++++ Material provided

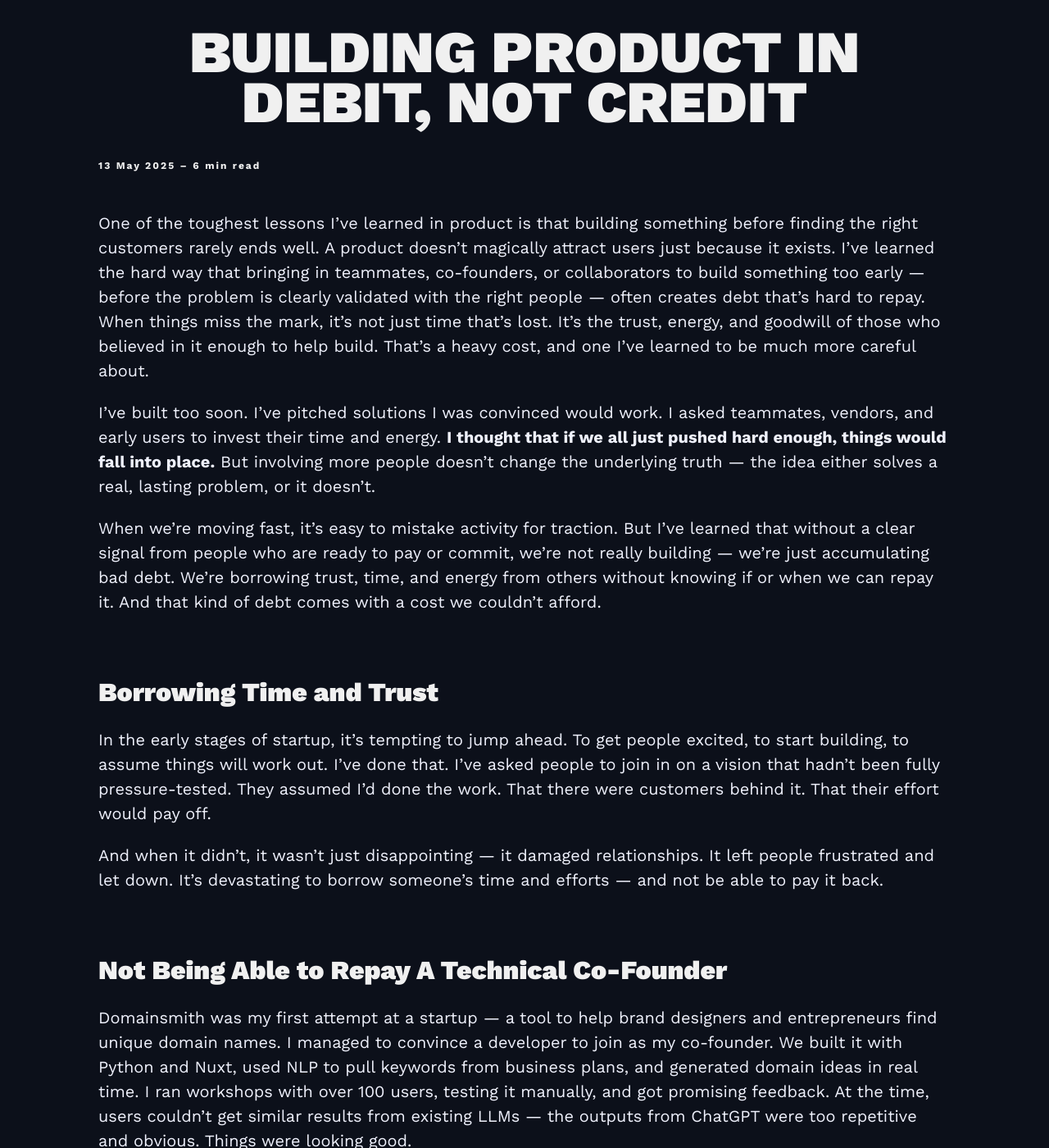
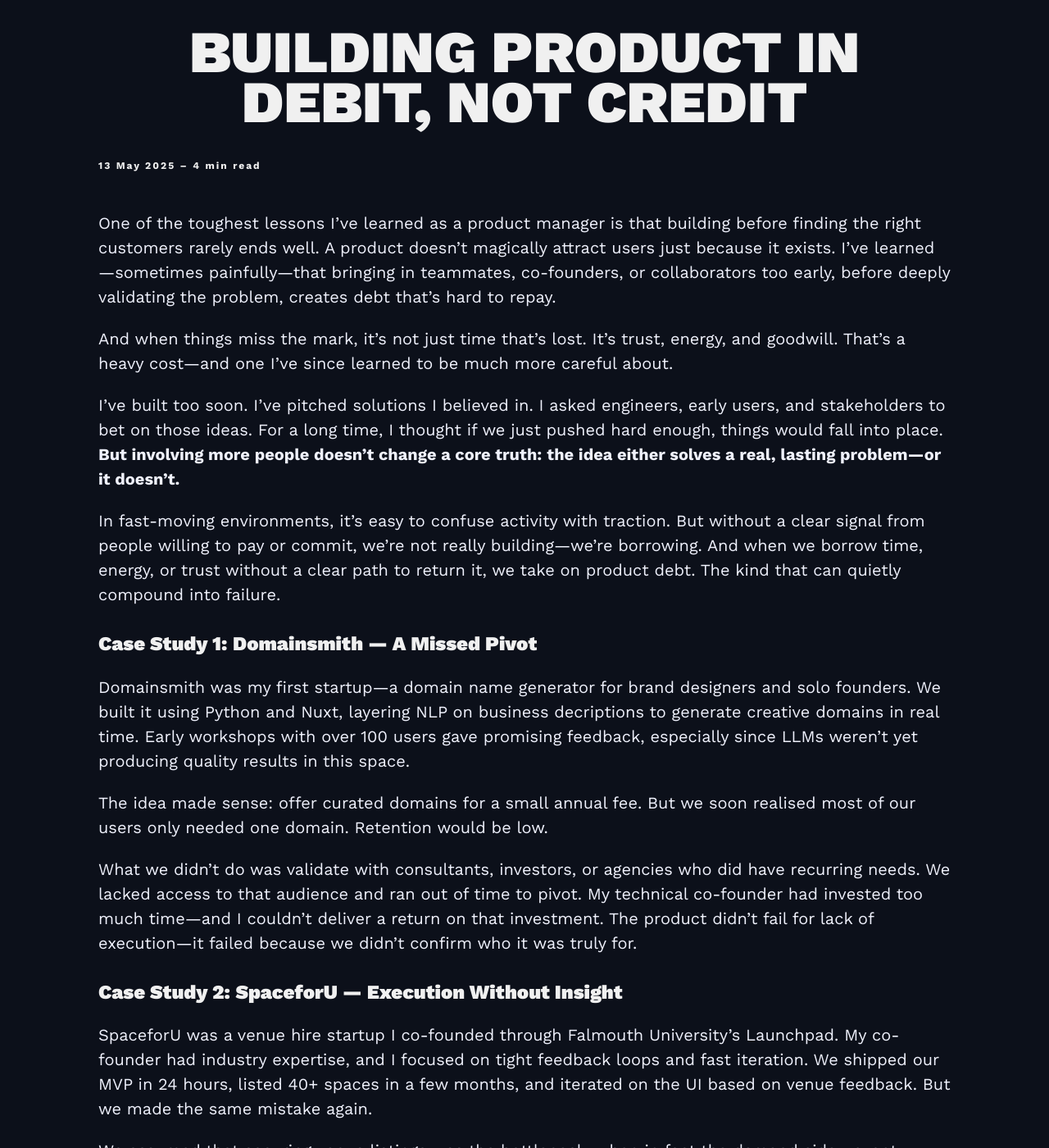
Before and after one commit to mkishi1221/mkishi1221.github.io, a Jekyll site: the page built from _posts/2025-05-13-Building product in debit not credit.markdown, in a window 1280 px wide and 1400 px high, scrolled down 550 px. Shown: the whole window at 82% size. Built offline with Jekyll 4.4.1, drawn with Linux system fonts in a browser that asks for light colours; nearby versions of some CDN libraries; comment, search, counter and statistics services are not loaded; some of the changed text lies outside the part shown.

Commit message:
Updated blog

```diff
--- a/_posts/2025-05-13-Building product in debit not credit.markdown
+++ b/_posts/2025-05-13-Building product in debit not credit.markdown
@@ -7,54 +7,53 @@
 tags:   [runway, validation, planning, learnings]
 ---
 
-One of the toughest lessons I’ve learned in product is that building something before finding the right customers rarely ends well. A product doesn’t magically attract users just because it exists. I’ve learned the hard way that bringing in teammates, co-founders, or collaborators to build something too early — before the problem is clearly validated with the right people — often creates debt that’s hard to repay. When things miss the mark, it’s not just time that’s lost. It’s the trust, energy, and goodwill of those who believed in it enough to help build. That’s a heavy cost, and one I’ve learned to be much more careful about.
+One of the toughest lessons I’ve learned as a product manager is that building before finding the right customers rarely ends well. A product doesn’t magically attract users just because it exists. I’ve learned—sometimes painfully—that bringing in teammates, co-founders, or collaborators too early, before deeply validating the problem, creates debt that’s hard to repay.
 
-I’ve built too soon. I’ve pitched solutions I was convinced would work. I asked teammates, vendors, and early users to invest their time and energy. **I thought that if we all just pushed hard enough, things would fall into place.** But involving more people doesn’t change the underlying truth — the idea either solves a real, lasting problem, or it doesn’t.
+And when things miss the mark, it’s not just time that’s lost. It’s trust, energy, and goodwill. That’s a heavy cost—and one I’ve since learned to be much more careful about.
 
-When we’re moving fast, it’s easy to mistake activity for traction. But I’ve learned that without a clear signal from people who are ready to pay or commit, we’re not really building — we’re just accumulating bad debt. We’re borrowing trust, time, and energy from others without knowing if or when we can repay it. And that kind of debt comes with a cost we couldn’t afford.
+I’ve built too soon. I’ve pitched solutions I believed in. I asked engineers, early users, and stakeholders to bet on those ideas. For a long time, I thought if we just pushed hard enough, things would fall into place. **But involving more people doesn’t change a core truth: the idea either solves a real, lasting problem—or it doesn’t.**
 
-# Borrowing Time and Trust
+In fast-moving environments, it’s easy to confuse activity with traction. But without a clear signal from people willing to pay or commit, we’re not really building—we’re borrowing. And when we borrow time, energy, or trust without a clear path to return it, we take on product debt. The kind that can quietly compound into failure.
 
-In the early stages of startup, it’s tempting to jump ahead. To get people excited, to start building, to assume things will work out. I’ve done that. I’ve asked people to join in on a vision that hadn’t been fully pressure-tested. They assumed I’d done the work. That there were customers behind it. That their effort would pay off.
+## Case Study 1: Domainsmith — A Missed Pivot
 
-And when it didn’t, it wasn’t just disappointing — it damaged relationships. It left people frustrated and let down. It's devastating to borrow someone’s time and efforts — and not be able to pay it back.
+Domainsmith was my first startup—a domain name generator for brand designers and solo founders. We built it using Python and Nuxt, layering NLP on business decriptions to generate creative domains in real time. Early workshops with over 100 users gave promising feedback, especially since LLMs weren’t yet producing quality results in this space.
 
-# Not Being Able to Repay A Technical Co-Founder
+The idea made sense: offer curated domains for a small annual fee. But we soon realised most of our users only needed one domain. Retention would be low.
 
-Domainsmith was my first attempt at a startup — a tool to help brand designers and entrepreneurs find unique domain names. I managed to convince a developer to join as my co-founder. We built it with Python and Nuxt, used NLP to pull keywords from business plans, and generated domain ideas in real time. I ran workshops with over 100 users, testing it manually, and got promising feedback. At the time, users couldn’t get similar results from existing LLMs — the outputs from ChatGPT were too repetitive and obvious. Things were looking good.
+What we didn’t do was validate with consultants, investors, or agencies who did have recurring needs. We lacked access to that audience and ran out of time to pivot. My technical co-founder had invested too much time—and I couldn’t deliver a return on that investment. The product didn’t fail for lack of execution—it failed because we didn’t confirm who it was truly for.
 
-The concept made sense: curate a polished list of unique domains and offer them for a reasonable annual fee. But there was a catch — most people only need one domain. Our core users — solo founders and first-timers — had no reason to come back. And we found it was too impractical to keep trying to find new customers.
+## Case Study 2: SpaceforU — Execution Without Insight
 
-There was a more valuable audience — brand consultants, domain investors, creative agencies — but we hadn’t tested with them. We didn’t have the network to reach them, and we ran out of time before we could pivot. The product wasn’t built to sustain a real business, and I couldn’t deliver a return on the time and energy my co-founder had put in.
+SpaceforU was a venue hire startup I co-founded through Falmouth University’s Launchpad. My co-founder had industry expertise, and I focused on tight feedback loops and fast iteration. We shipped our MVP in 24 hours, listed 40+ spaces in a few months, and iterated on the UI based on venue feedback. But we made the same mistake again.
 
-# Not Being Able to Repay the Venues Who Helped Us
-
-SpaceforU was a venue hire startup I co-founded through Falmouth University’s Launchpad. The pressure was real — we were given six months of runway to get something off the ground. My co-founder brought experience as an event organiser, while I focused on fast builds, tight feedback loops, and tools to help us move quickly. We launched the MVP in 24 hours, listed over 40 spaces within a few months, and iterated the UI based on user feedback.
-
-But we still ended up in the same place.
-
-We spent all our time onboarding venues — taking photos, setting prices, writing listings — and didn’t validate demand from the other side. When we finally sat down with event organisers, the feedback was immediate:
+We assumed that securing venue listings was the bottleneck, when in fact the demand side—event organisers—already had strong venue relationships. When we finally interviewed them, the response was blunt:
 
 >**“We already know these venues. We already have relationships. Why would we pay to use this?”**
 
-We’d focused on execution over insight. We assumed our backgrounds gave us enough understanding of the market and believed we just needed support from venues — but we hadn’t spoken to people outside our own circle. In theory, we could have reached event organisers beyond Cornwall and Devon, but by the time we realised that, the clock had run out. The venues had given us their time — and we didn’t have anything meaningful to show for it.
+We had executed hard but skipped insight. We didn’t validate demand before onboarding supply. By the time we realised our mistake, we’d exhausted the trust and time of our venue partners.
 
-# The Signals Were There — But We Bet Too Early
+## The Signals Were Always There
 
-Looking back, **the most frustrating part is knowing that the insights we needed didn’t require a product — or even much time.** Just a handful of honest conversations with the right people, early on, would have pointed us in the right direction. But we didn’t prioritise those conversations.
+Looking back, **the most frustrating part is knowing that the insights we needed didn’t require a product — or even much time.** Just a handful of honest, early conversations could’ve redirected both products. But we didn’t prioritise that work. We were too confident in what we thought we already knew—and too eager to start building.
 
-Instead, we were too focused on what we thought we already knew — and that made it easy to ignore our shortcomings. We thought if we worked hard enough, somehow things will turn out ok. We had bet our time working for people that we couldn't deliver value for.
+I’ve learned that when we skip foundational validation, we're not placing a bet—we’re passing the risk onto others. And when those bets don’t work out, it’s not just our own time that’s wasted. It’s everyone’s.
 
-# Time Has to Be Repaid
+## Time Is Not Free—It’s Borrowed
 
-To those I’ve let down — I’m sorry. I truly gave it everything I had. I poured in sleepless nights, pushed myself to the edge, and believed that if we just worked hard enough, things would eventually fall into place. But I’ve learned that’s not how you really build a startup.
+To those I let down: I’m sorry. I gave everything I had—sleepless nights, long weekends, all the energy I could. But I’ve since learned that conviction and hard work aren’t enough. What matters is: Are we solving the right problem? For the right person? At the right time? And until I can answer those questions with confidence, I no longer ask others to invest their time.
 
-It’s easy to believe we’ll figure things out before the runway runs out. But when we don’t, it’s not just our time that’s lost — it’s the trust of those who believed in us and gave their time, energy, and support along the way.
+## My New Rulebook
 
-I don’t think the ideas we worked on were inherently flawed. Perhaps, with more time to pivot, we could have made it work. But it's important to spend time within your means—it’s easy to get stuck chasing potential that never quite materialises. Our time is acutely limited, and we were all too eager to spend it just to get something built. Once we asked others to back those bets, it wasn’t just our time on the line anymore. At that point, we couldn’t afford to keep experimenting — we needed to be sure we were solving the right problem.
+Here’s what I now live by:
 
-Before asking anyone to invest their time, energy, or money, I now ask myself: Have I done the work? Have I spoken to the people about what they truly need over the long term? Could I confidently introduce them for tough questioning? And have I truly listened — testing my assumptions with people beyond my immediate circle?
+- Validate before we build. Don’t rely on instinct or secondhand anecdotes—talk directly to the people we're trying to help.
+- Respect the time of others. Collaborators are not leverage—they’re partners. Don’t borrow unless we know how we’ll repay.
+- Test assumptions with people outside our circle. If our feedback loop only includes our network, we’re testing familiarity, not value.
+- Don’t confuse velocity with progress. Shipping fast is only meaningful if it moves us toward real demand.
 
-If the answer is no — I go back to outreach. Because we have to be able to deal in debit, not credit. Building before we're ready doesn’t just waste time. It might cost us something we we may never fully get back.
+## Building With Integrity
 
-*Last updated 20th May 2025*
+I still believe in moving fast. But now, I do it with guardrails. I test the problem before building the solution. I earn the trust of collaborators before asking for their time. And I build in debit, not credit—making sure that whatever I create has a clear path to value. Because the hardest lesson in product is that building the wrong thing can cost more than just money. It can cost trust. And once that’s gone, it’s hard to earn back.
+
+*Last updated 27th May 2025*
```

++++++++

**Instructions to follow**
The answer must be every line of the records above that holds the word "only".

**Solution to this exercise**
+The idea made sense: offer curated domains for a small annual fee. But we soon realised most of our users only needed one domain. Retention would be low.
-The concept made sense: curate a polished list of unique domains and offer them for a reasonable annual fee. But there was a catch — most people only need one domain. Our core users — solo founders and first-timers — had no reason to come back. And we found it was too impractical to keep trying to find new customers.
+- Test assumptions with people outside our circle. If our feedback loop only includes our network, we’re testing familiarity, not value.
+- Don’t confuse velocity with progress. Shipping fast is only meaningful if it moves us toward real demand.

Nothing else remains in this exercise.